The world of digital connectivity is changing rapidly as a result of the emergence of the Internet of Things (IoT). Representing one of the most disruptive technologies of our time, the IoT is an emerging global internet-based architecture that seamlessly integrates multiple data collection devices that collect, interchange and process data. Examples of IoT devices include wearables that monitor and track our wellbeing based on daily physical activities such as running or walking, medical devices that monitor and track intake of and responses to medication, and surveillance devices that track and monitor movement related to patient rehabilitation following accidents or age-related degeneration.
While the IoT holds great promise in terms of facilitating the collection and processing of data to improve and customise service delivery, there is a need to rethink what ‘privacy’ means to individuals and IoT designers/developers in the realm of increasing digital connectivity, and more generally how personal information should be collected, stored, transmitted and used. Moreover, what are legal perspectives on data privacy in an increasingly connected world enabled by the IoT?
Considering these challenges, we share our findings aiming to answer the following questions:
• How do IoT users (or consumers) perceive ‘data privacy’ in a connected world of greater connectivity enabled by the IoT
• What are specific individuals’ IoT-related data privacy concerns
• What can be done from a regulatory perspective to address individuals’ data privacy concerns?
In response to the above questions, an exploratory qualitative research design was followed. We collected data from 24 IoT users and designers/developers in the 22 - 65 age group to hear more about their feelings and perceptions of data privacy and legal regulation with respect to IoT data collection, processing and use.
Our study highlights four recommendations:
1. Data privacy is important in a more connected world enabled by the IoT
2. Forms of consent for IoT data collection needs to be adapted to cater for today’s modern IT user requirements
3. Incorporation of ‘privacy-by-design’ in the IoT development process may improve data privacyrelated concerns

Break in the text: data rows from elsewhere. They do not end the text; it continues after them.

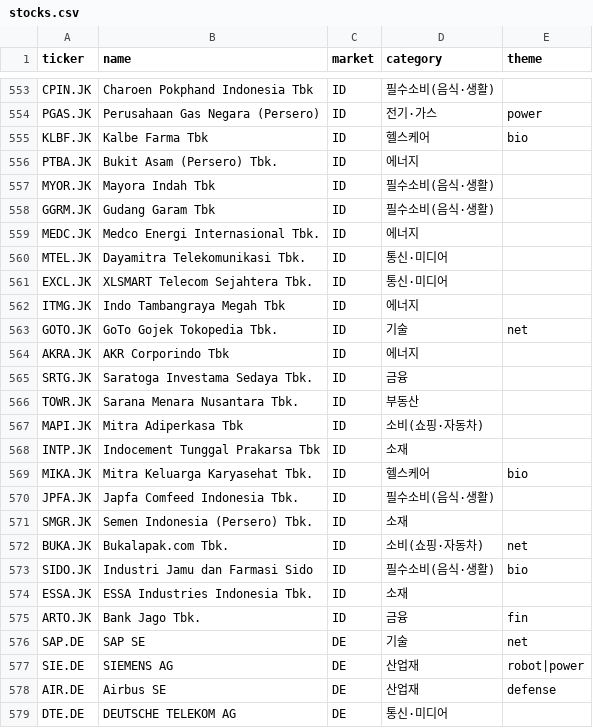
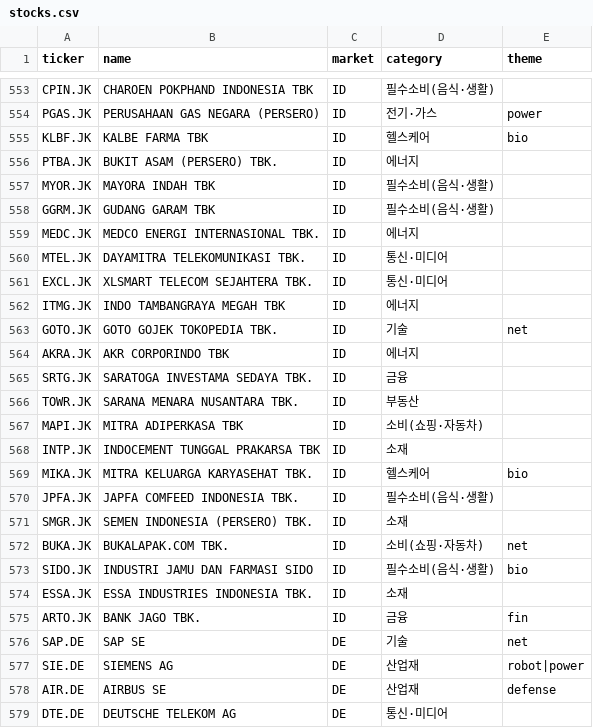
Before and after one commit to inwonc4524-code/Stock_Forecast, a CSV file: stocks.csv, drawn as a sheet; only a part is shown, gaps mark what is left out; the diff covers the shown part only; the diff names each change by its address in the sheet, - before the commit and + after, or states it on an @@ line.

```diff
--- a/stocks.csv
+++ b/stocks.csv
-B553 (name): Charoen Pokphand Indonesia Tbk
+B553 (name): CHAROEN POKPHAND INDONESIA TBK
-B554 (name): Perusahaan Gas Negara (Persero)
+B554 (name): PERUSAHAAN GAS NEGARA (PERSERO)
-B555 (name): Kalbe Farma Tbk
+B555 (name): KALBE FARMA TBK
-B556 (name): Bukit Asam (Persero) Tbk.
+B556 (name): BUKIT ASAM (PERSERO) TBK.
-B557 (name): Mayora Indah Tbk
+B557 (name): MAYORA INDAH TBK
-B558 (name): Gudang Garam Tbk
+B558 (name): GUDANG GARAM TBK
-B559 (name): Medco Energi Internasional Tbk.
+B559 (name): MEDCO ENERGI INTERNASIONAL TBK.
-B560 (name): Dayamitra Telekomunikasi Tbk.
+B560 (name): DAYAMITRA TELEKOMUNIKASI TBK.
-B561 (name): XLSMART Telecom Sejahtera Tbk.
+B561 (name): XLSMART TELECOM SEJAHTERA TBK.
-B562 (name): Indo Tambangraya Megah Tbk
+B562 (name): INDO TAMBANGRAYA MEGAH TBK
-B563 (name): GoTo Gojek Tokopedia Tbk.
+B563 (name): GOTO GOJEK TOKOPEDIA TBK.
-B564 (name): AKR Corporindo Tbk
+B564 (name): AKR CORPORINDO TBK
-B565 (name): Saratoga Investama Sedaya Tbk.
+B565 (name): SARATOGA INVESTAMA SEDAYA TBK.
-B566 (name): Sarana Menara Nusantara Tbk.
+B566 (name): SARANA MENARA NUSANTARA TBK.
-B567 (name): Mitra Adiperkasa Tbk
+B567 (name): MITRA ADIPERKASA TBK
-B568 (name): Indocement Tunggal Prakarsa Tbk
+B568 (name): INDOCEMENT TUNGGAL PRAKARSA TBK
-B569 (name): Mitra Keluarga Karyasehat Tbk.
+B569 (name): MITRA KELUARGA KARYASEHAT TBK.
-B570 (name): Japfa Comfeed Indonesia Tbk.
+B570 (name): JAPFA COMFEED INDONESIA TBK.
-B571 (name): Semen Indonesia (Persero) Tbk.
+B571 (name): SEMEN INDONESIA (PERSERO) TBK.
-B572 (name): Bukalapak.com Tbk.
+B572 (name): BUKALAPAK.COM TBK.
-B573 (name): Industri Jamu dan Farmasi Sido
+B573 (name): INDUSTRI JAMU DAN FARMASI SIDO
-B574 (name): ESSA Industries Indonesia Tbk.
+B574 (name): ESSA INDUSTRIES INDONESIA TBK.
-B575 (name): Bank Jago Tbk.
+B575 (name): BANK JAGO TBK.
-B578 (name): Airbus SE
+B578 (name): AIRBUS SE
```
Also changed, not shown: 81 edited cells elsewhere in this file, 2 other files.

4. A responsive regulation approach that includes ‘privacy-by-design’, consumer and data protection standards, and privacy type doctrines may enhance IoT privacy/data protection.